Take it back to dealer. They say “oh!” & work on it for 2 days. They say we gonna replace the pc card for the dash, no charge on labor, $65 for the card. Amazing they have it stock!?! this is a 1998 Nissan. STILL DOES IT! fuel gauge, odometer and once in a while the temp gauge goes weird. Once the battery light and the brake light came on stayed on for 2-3 days. Brakes =ok, Fluid = ok, E-brake =ok, batt=ok, alternator =ok False signal I think, related to the gauge problems?
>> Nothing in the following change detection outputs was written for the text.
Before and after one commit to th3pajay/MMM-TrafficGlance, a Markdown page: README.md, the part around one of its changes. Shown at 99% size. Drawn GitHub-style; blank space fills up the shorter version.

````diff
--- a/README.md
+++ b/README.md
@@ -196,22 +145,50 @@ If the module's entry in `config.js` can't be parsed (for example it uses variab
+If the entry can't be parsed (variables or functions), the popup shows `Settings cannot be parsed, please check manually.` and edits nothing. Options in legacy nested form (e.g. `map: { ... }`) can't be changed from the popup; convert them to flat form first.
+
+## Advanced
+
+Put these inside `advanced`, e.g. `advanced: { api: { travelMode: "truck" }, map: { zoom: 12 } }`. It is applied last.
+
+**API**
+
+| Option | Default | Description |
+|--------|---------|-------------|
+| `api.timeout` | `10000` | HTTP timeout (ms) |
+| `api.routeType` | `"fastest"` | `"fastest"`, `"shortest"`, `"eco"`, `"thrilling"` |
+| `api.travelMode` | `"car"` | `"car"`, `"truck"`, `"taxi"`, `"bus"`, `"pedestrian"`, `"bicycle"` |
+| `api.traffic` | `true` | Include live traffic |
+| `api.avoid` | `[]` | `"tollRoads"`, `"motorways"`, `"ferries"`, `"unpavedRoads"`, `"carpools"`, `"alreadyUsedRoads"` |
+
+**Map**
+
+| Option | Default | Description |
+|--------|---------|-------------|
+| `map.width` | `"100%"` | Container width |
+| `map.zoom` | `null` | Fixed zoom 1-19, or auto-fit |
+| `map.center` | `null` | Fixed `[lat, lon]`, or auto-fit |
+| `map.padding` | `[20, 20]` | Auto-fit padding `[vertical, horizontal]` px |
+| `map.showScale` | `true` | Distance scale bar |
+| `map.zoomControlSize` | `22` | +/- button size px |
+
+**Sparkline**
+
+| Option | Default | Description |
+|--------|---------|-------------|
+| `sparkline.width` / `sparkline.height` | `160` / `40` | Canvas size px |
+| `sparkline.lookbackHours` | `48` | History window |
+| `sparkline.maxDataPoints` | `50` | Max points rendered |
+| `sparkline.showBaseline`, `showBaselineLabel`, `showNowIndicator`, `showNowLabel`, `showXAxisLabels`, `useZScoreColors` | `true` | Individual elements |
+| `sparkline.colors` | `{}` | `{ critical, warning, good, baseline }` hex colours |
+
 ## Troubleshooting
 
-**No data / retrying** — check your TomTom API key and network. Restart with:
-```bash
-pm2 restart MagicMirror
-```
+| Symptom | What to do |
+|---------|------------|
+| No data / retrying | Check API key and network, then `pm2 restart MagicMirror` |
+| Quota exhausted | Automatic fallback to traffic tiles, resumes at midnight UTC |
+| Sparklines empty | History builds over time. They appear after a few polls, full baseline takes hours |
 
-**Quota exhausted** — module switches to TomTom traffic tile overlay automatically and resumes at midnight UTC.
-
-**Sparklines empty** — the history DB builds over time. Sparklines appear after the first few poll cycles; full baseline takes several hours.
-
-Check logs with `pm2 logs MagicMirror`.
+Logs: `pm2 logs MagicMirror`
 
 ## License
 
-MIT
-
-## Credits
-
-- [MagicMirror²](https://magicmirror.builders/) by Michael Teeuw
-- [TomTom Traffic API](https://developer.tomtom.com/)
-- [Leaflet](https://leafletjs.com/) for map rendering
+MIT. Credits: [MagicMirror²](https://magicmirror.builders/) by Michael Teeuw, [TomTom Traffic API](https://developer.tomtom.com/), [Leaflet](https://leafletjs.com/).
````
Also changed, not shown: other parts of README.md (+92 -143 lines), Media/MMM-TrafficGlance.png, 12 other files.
My experience is that older nissans have problems with elec connectors. I think this is maybe a connector problem. I think design defect on the floppy(flimsy) PC card and the connectors that go to them.

What do you think? I have more data if needed.


Oh yeah, forgot this stuff: 1998 Nissan Frontier, 2.4 liter F.I., 5 speed, 2 door, regular cab, basic model with A/C & Power Steering.

The symptoms sound similar to ones that a friend of mine was having with a Ford F-150. Dealer did all reasonable checks and found nothing. Turned out to be a shorted diode in the full wave bridge rectifier of the alternator. Alternators turn out AC voltage, cars run on DC voltage and the rectifier is what changes the AC to DC. When one of the diodes short it causes a ripple known as noise in the voltage that is not detected by normal test equipment. Ask your dealer/repair shop if they have access to an oscilloscope to check the DC voltage for ripple/noise. If you have any electronics geeks near by they can do this for you.

Similar seaflake’s suggestion make sure the dashboard instruments have a good ground.

Every dealership has a copy of The Great Big Book of Excuses To Tell Customers. Service managers and mechanics are required to take a polygraph test to ensure they can look you right in the eye and lie like a rug. Try telling them, “This is a real humdinger of problem, but I know you guys are super-mechanics and if you can fix it, I will personally call your corporate headquarters and tell them what a great dealership you are.”